Proton Exchange Membrane fuel cells are being considered as the powertrain of choice for automotive applications. Automotive fuel cells experience transients during start-up, shut-down and changing load conditions, which constitute a significant part of the drive cycle. Transient behavior of PEMFCs can be classified into three categories: electrochemical, thermal and two-phase flow. Two-phase transients require a longer time to return to steady state than the electrochemical transient (which typically requires less than 1 second). Experiments have shown two-phase transients to be more prominent at the lower temperatures due to the increased presence of liquid water.
Overshoot / undershoot behavior of current and voltage has been observed during investigations of electrochemical transients. This study investigates similar overshoot / undershoot behavior in the two-phase pressure drop in the reactant channels. An increase in the current drawn from the PEMFC is accompanied by larger air flow rates and greater water generation. An in situ setup is utilized to measure the pressure drop in the reactant channels across the length of the channel, when the electrical load drawn from the PEMFC is changed.
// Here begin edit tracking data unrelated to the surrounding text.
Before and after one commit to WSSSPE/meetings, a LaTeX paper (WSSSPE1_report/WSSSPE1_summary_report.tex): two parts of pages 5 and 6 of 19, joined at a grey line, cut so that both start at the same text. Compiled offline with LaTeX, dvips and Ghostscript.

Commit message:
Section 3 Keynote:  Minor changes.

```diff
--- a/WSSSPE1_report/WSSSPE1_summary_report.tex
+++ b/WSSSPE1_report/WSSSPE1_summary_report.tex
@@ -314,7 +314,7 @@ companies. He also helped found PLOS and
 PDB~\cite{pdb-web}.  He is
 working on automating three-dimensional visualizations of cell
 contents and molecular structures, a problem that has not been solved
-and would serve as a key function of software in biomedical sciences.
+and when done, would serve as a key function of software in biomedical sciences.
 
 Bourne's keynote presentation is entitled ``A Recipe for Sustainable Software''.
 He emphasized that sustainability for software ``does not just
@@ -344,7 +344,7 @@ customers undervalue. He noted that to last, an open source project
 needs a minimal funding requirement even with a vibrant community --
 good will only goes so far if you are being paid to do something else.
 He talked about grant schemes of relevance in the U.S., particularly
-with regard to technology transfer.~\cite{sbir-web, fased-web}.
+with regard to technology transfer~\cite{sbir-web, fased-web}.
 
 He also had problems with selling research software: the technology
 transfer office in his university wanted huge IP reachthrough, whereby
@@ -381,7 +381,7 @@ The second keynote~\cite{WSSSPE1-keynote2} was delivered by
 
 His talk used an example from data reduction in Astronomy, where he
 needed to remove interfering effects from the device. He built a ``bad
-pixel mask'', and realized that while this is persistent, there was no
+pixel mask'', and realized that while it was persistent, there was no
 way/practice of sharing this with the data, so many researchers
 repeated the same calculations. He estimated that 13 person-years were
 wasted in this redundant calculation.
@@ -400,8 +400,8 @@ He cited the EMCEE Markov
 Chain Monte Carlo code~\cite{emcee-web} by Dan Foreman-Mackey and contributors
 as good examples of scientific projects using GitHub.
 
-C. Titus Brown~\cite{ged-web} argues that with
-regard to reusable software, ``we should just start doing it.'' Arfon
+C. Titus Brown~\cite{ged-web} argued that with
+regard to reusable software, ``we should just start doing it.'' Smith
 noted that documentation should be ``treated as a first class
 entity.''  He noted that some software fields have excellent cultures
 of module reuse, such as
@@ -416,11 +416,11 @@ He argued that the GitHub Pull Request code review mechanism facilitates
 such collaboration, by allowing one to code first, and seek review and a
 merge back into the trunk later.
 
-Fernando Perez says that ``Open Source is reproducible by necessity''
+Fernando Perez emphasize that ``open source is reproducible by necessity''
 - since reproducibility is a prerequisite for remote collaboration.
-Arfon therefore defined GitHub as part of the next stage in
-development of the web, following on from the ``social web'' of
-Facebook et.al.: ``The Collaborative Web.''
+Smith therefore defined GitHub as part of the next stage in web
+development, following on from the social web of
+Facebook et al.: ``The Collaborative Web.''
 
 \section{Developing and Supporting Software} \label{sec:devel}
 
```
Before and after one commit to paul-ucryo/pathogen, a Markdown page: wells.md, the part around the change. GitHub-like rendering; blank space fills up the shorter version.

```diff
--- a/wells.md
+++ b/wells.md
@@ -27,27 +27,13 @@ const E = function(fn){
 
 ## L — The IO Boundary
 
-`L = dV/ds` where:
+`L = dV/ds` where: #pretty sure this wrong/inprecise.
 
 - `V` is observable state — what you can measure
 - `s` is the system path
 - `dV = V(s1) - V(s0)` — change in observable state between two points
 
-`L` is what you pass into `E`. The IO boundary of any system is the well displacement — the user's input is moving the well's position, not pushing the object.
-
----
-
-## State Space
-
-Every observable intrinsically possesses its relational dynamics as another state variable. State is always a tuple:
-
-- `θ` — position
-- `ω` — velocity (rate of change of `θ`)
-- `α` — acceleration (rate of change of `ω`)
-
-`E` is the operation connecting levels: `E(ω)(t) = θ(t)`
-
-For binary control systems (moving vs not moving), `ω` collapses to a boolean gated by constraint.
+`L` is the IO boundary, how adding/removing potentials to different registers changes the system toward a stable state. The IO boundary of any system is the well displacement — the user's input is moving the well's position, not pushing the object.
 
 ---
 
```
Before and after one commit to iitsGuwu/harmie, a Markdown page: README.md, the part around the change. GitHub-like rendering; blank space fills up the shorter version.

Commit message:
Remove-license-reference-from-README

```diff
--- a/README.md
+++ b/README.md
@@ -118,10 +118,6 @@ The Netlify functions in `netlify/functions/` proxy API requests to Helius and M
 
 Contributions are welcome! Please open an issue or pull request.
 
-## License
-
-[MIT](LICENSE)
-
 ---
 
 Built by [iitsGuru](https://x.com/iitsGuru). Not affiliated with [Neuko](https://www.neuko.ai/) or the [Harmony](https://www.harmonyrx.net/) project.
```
This pressure drop measurement along the length of the reactant channels is used to characterize the overshoot / undershoot behavior.
A parametric study is conducted to identify the factors which influence the overshoot / undershoot in two-phase flow pressure drop. The transient behavior is explored at the temperatures of 40, 60 and 80°C. Transient behavior is more pronounced at the lower temperature. Five different ramp rates have been used to show that faster ramp rates results in larger overshoot. The effect of magnitude of current change is investigated using four levels of load change. It was observed that increased magnitude of change results in increased overshoot behavior. However, no direct relationship has been observed between the magnitude of overshoot and the time required to return to steady state.